Yesterday, Chinese state media reported that former Railways Minister Liu Zhijun received a suspended death sentence for accepting more than $4 million in bribes and helping 11 people receive promotions or lucrative contracts. By Chinese standards, these numbers aren't huge, and Liu seemed, on the surface, to be just another politician nailed in a corruption scandal.
But Liu Zhijun wasn't just any politician and his department -- railways -- wasn't just any other portfolio. (Literally: China's rail network even had its own department, separate from the Ministry of Transportation). And though the evolution of the train system is just one story in the tapestry of China's recent economic history, no other subject better symbolized the country's boom -- and the risks associated with it -- than the railways.

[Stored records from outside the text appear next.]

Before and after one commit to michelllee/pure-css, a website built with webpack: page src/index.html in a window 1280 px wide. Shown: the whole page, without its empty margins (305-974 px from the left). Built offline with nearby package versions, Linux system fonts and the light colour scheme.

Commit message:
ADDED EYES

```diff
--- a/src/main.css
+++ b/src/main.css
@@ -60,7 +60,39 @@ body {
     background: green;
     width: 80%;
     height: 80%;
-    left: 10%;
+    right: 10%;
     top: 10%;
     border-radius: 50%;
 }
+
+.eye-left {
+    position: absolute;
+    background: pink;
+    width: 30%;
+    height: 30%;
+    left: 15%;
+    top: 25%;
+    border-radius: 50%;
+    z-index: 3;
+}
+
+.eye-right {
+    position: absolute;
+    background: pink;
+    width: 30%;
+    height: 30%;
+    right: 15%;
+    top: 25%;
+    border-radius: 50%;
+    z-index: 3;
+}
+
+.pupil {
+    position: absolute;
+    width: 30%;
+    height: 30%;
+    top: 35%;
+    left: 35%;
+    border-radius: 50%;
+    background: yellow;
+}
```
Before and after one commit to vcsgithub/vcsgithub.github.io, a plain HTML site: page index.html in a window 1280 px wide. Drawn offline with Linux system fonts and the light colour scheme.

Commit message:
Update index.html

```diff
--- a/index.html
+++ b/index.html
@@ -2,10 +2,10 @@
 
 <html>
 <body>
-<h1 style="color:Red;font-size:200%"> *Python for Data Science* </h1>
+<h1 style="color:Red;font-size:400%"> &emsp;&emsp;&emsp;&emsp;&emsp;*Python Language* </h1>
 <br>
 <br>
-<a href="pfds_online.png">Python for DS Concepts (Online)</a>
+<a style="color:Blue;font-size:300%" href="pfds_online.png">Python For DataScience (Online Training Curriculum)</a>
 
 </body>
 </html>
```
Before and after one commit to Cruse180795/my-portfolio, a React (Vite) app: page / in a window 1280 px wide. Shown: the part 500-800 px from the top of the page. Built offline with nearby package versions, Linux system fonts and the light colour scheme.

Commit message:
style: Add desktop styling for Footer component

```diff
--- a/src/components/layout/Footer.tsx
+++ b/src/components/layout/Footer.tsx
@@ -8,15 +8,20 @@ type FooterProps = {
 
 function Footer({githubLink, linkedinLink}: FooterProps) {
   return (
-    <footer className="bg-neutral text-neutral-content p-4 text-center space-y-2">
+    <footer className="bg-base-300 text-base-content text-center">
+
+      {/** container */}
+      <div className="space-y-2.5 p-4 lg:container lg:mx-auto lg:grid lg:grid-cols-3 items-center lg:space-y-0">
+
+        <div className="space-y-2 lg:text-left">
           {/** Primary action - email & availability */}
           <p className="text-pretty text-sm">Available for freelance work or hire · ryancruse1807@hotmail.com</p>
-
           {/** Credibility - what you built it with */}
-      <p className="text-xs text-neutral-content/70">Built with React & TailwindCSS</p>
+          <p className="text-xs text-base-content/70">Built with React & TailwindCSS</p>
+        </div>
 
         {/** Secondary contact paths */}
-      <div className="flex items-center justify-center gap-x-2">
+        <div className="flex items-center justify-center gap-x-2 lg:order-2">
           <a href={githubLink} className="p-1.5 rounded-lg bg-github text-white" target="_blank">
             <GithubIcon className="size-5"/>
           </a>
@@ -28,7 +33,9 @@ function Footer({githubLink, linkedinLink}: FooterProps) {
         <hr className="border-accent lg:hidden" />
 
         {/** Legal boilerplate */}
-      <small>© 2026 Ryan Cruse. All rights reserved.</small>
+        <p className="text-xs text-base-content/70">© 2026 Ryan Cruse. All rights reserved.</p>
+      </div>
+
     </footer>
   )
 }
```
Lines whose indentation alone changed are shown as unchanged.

By any standard, the transformation of China's rail network has been astounding. When Liu Zhijun assumed his post in 2003, he inherited a creaky system affectionately known as the "iron rooster." Though extensive -- after all, it serviced the needs of over a billion people and the world's fourth-largest country by land mass -- Chinese trains were slow, antiquated, and inefficient. Under Liu's direction, and the enormous financial backing of the state, China embarked on a high-speed rail construction project unmatched in scope and ambition around the world. Consider this: Until 2011, the train linking Beijing and Shanghai took no less than 10 hours, and usually much longer than that. Now it just takes four. The train from Shanghai to Chengdu, capital of distant Sichuan Province, once required an arduous 30 hours. Now, this trip needs only 10. By last year, high-speed trains in China criss-crossed over 5,000 miles of land in the country, more than anywhere else in the world.